GTR Home > Conditions/Phenotypes > Androgen resistance syndrome

Disease characteristics

Excerpted from the GeneReview: Androgen Insensitivity Syndrome
Androgen insensitivity syndrome (AIS) is typically characterized by evidence of feminization (i.e., undermasculinization) of the external genitalia at birth, abnormal secondary sexual development in puberty, and infertility in individuals with a 46,XY karyotype. AIS represents a spectrum of defects in androgen action and can be subdivided into three broad phenotypes: Complete androgen insensitivity syndrome (CAIS), with typical female external genitalia. Partial androgen insensitivity syndrome (PAIS) with predominantly female, predominantly male, or ambiguous external genitalia. Mild androgen insensitivity syndrome (MAIS) with typical male external genitalia.

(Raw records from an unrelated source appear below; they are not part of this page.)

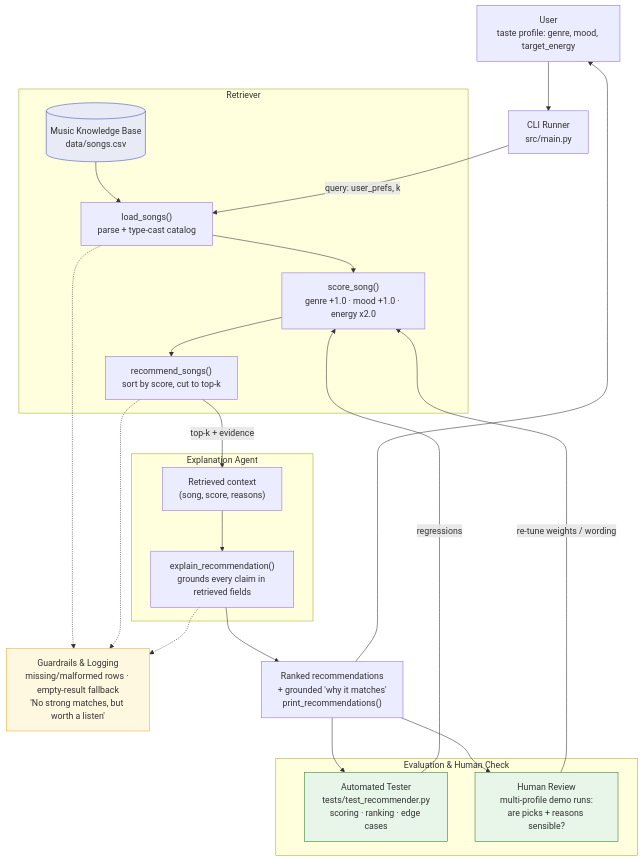
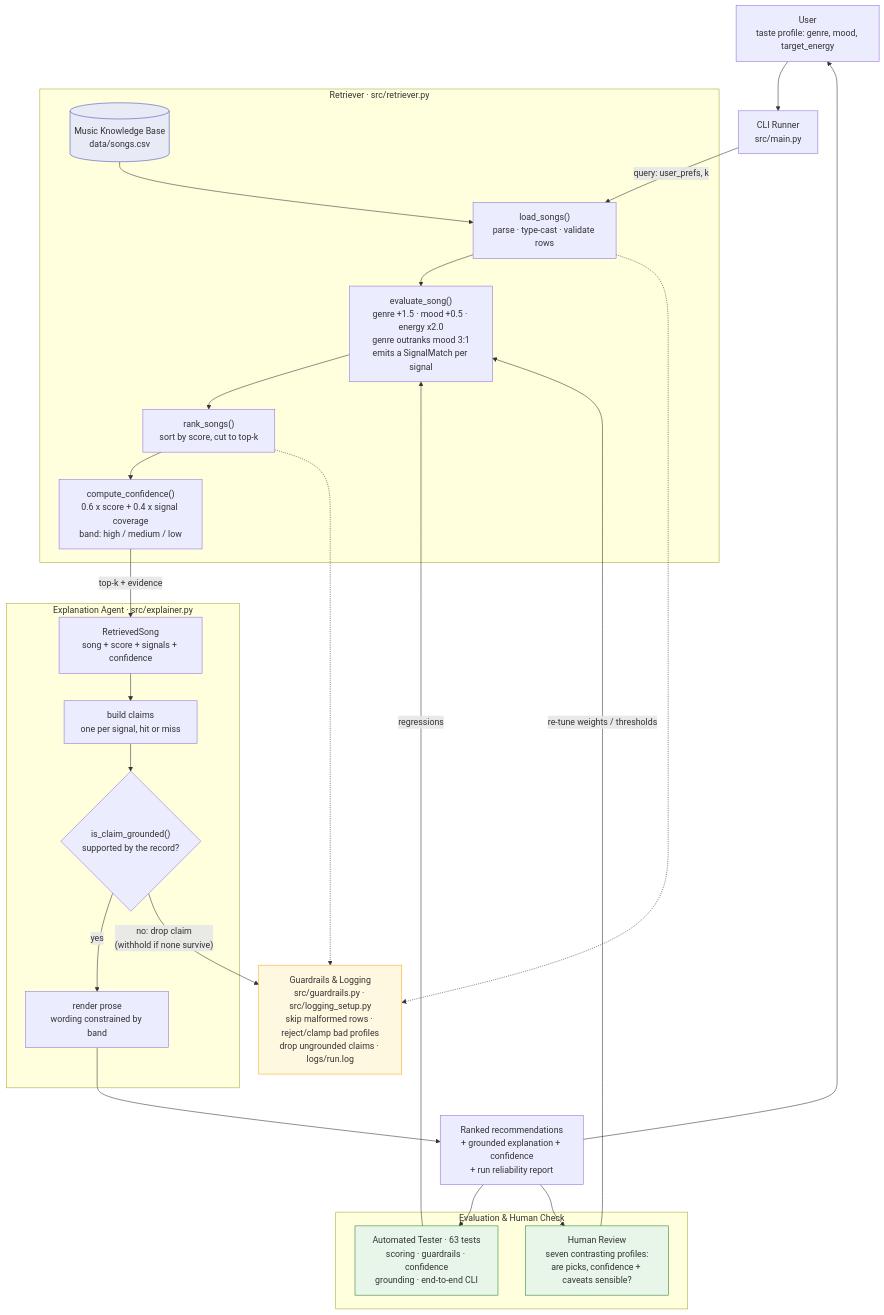
Before and after one commit to jeff-sp/applied-ai-system-final: the diagram in diagrams/architecture.mmd, drawn with Mermaid. The commit also changed 4 other files, not shown here.

First line of the commit message:
Update docs and diagrams to match the shipped system

```diff
--- a/diagrams/architecture.mmd
+++ b/diagrams/architecture.mmd
@@ -1,53 +1,57 @@
 flowchart TD
 
     %% ---------- INPUT ----------
     U["User<br/>taste profile: genre, mood, target_energy"]
     CLI["CLI Runner<br/>src/main.py"]
     U --> CLI
 
     %% ---------- RETRIEVAL (the R in RAG) ----------
-    subgraph RET["Retriever"]
+    subgraph RET["Retriever · src/retriever.py"]
         KB[("Music Knowledge Base<br/>data/songs.csv")]
-        LOAD["load_songs()<br/>parse + type-cast catalog"]
-        SCORE["score_song()<br/>genre +1.0 · mood +1.0 · energy x2.0"]
-        RANK["recommend_songs()<br/>sort by score, cut to top-k"]
-        KB --> LOAD --> SCORE --> RANK
+        LOAD["load_songs()<br/>parse · type-cast · validate rows"]
+        EVAL["evaluate_song()<br/>genre +1.5 · mood +0.5 · energy x2.0<br/>genre outranks mood 3:1<br/>emits a SignalMatch per signal"]
+        RANK["rank_songs()<br/>sort by score, cut to top-k"]
+        CONF["compute_confidence()<br/>0.6 x score + 0.4 x signal coverage<br/>band: high / medium / low"]
+        KB --> LOAD --> EVAL --> RANK --> CONF
     end
     CLI -- "query: user_prefs, k" --> LOAD
 
     %% ---------- AUGMENTED GENERATION ----------
-    subgraph GEN["Explanation Agent"]
-        CTX["Retrieved context<br/>(song, score, reasons)"]
-        EXPL["explain_recommendation()<br/>grounds every claim in retrieved fields"]
-        CTX --> EXPL
+    subgraph GEN["Explanation Agent · src/explainer.py"]
+        CTX["RetrievedSong<br/>song + score + signals + confidence"]
+        CLAIM["build claims<br/>one per signal, hit or miss"]
+        CHECK{"is_claim_grounded()<br/>supported by the record?"}
+        PROSE["render prose<br/>wording constrained by band"]
+        CTX --> CLAIM --> CHECK
+        CHECK -- "yes" --> PROSE
     end
-    RANK -- "top-k + evidence" --> CTX
+    CONF -- "top-k + evidence" --> CTX
 
     %% ---------- GUARDRAILS ----------
-    GUARD["Guardrails & Logging<br/>missing/malformed rows · empty-result fallback<br/>'No strong matches, but worth a listen'"]
+    GUARD["Guardrails & Logging<br/>src/guardrails.py · src/logging_setup.py<br/>skip malformed rows · reject/clamp bad profiles<br/>drop ungrounded claims · logs/run.log"]
     LOAD -.-> GUARD
     RANK -.-> GUARD
-    EXPL -.-> GUARD
+    CHECK -- "no: drop claim<br/>(withhold if none survive)" --> GUARD
 
     %% ---------- OUTPUT ----------
-    OUT["Ranked recommendations<br/>+ grounded 'why it matches'<br/>print_recommendations()"]
-    EXPL --> OUT
+    OUT["Ranked recommendations<br/>+ grounded explanation + confidence<br/>+ run reliability report"]
+    PROSE --> OUT
     OUT --> U
 
     %% ---------- VERIFICATION ----------
-    subgraph EVAL["Evaluation & Human Check"]
-        TEST["Automated Tester<br/>tests/test_recommender.py<br/>scoring · ranking · edge cases"]
-        HUMAN["Human Review<br/>multi-profile demo runs:<br/>are picks + reasons sensible?"]
+    subgraph EVALS["Evaluation & Human Check"]
+        TEST["Automated Tester · 63 tests<br/>scoring · guardrails · confidence<br/>grounding · end-to-end CLI"]
+        HUMAN["Human Review<br/>seven contrasting profiles:<br/>are picks, confidence + caveats sensible?"]
     end
     OUT --> TEST
     OUT --> HUMAN
-    TEST -- "regressions" --> SCORE
-    HUMAN -- "re-tune weights / wording" --> SCORE
+    TEST -- "regressions" --> EVAL
+    HUMAN -- "re-tune weights / thresholds" --> EVAL
 
     %% ---------- STYLES ----------
     classDef store fill:#e8eaf6,stroke:#3f51b5
     classDef check fill:#e8f5e9,stroke:#2e7d32
     classDef guard fill:#fff8e1,stroke:#f9a825
     class KB store
     class TEST,HUMAN check
     class GUARD guard
```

Associated genes

  • Also known as: RP11-383C12.1, AIS, DHTR, HUMARA, HYSP1, KD, NR3C4, SBMA, SMAX1, TFM, AR
    Summary: androgen receptor

Clinical features

  • Primary amenorrhea
  • Neoplasm
  • Female external genitalia in individual with 46,XY karyotype
  • Absent facial hair
  • Sparse pubic hair
  • Sparse axillary hair
  • Gynecomastia
  • Inguinal hernia
  • Growth abnormality
  • Abnormality of metabolism/homeostasis
  • Elevated follicle stimulating hormone
Show all (11)

IMPORTANT NOTE: NIH does not independently verify information submitted to the GTR; it relies on submitters to provide information that is accurate and not misleading. NIH makes no endorsements of tests or laboratories listed in the GTR. GTR is not a substitute for medical advice. Patients and consumers with specific questions about a genetic test should contact a health care provider or a genetics professional.

Write to the Help Desk